Trevor Cahill is still over a year away from becoming eligible for arbitration for the first time, but if the Athletics' past signings are any indication, the team has already started thinking about offering him an extension. More than any other club over the last decade, the A's have exhibited a willingness to lock up their young pitchers very early in their careers, which means an agreement between the A's and Cahill could be on the horizon.
Tim Hudson, Barry Zito, Rich Harden, and, most recently, Brett Anderson all inked their extensions with Oakland prior to racking up two years of service time. In each instance, the structure of the contract was similar: with the exception of Anderson, who has a club option for his first year of free agency, the A's never bought out more than the pitchers' arbitration seasons. While there was some risk involved for the team, locking up pitchers so early in their careers, the moves were designed to avoid paying exorbitant raises through arbitration down the road.
It's possible that, given injuries to Harden and Anderson after they signed their extensions, the A's will be more inclined to go year to year with their current crop of young starters. If the club is still willing to assume the risk inherent in long-term extensions though, players like Dallas Braden, Gio Gonzalez, and especially Cahill could benefit.
After throwing six more shutout innings today, Cahill ranks third in the American League in ERA, his 2.72 mark bested only by Clay Buchholz and Felix Hernandez. Cahill, 22, has improved his peripherals across the board this year, including a walk rate of 2.7 BB/9 and just 0.8 HR/9. There are a couple of red flags for the former second-round draft pick; he doesn't strike out many hitters (5.1 K/9) and his ERA is two runs lower at home than on the road. Still, he has been the undisputed ace of the staff this season, and the A's would be doing well to lock him up at an affordable price.
When considering what sort of contract offer would be appropriate for Cahill, the A's and the pitcher's agent will likely have different ideas for comparisons. Oakland could point to Fausto Carmona, who signed a long-term extension following a 2007 campaign (3.06 ERA) that earned him Cy Young votes. Carmona's deal guarantees him $15MM for his final four years of team control, and includes affordable club options for each of his first three free agent years.
Cahill and his agent would probably prefer to align the right-hander with Ricky Romero, Yovani Gallardo, and Jon Lester, who signed extensions worth about $30MM over five years – four of team control and one of free agency. Cahill isn't as dominant as those pitchers, relying, like Carmona, more on groundballs than strikeouts, but his age and his comparable peripheral numbers work in his favor.

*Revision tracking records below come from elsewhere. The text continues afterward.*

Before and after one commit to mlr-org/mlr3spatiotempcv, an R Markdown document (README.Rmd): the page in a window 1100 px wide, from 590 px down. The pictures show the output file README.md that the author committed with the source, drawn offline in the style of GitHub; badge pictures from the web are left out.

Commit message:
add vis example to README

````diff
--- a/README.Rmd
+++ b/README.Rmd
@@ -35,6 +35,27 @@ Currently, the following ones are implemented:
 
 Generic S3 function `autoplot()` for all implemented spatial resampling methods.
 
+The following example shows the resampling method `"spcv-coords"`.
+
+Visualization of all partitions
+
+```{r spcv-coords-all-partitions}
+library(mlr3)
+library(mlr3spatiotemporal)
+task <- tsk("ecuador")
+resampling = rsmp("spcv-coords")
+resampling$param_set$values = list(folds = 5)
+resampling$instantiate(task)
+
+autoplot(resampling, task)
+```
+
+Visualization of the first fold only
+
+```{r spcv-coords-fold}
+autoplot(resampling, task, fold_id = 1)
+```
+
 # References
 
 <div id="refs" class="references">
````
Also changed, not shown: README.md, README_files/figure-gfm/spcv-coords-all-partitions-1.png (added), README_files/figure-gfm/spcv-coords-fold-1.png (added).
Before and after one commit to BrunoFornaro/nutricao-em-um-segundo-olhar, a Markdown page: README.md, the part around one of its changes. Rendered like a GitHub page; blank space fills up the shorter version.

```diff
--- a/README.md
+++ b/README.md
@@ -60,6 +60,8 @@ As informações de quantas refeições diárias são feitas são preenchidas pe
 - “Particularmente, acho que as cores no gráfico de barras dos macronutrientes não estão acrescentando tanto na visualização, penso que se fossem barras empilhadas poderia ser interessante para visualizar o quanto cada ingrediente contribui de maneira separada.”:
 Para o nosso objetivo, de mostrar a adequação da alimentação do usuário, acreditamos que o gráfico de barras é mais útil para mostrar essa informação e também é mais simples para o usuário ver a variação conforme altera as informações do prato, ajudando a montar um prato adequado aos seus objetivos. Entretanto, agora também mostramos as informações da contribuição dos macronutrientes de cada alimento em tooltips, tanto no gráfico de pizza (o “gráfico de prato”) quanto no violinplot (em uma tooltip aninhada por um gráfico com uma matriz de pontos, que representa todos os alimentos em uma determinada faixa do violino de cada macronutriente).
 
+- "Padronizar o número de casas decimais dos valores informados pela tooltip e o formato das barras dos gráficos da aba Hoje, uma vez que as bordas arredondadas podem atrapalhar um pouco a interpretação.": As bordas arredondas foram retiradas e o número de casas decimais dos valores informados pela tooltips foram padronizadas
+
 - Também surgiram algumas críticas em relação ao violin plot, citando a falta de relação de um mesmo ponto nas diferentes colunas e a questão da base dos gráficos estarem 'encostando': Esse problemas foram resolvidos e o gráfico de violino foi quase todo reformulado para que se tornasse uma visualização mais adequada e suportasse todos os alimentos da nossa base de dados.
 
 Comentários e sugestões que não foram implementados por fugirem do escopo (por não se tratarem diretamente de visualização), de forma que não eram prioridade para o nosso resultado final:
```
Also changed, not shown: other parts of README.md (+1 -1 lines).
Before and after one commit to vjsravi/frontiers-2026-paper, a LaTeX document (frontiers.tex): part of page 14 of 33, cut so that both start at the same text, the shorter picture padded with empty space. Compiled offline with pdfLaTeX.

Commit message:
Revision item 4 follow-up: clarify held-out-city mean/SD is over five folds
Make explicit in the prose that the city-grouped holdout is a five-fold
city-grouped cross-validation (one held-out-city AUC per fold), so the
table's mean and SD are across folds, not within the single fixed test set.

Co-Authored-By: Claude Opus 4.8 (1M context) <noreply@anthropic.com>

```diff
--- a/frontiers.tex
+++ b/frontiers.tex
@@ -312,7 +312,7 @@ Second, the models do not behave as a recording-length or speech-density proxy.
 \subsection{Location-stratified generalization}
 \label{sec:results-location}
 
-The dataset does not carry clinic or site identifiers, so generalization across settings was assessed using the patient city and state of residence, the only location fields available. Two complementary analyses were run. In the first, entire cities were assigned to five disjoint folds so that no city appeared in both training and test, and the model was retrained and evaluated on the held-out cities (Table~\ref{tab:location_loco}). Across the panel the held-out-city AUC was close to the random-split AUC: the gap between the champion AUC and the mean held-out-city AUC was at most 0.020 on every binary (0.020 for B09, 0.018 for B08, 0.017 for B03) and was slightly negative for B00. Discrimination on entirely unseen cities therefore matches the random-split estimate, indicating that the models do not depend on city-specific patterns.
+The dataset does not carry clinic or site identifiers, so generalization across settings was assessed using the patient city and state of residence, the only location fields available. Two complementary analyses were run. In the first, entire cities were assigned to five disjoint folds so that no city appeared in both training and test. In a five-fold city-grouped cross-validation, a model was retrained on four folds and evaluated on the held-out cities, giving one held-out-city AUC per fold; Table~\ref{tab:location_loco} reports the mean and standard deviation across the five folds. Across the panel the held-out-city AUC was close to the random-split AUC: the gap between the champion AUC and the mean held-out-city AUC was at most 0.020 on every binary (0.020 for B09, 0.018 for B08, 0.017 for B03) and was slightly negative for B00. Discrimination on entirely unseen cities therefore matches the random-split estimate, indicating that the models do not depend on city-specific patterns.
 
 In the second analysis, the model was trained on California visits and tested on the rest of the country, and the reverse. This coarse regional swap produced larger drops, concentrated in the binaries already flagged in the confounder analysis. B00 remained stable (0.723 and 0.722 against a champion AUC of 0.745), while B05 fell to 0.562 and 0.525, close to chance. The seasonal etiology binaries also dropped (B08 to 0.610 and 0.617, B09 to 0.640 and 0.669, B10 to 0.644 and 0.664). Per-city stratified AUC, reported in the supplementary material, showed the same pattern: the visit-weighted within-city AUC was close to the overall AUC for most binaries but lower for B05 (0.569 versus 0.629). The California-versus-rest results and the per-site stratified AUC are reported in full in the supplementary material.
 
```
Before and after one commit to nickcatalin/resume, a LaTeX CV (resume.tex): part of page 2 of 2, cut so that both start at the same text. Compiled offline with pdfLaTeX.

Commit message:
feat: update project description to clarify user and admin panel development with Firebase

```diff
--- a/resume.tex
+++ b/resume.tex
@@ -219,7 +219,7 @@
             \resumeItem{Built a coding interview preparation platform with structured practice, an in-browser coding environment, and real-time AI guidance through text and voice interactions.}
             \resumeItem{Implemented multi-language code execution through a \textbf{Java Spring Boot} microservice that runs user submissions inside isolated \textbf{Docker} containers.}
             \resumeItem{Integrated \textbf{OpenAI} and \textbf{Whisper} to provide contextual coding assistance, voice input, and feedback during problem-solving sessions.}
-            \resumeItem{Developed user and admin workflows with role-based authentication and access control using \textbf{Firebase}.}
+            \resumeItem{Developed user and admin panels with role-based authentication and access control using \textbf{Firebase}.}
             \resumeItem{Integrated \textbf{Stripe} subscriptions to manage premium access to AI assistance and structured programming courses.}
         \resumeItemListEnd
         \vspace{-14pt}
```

Given Oakland's preference to lock up its young pitchers for their arbitration years, it wouldn't be a surprise to see the two sides reach an agreement this winter. A deal worth a little less than $20MM for Cahill's final four years of team control could make sense for both the team and the 22-year-old.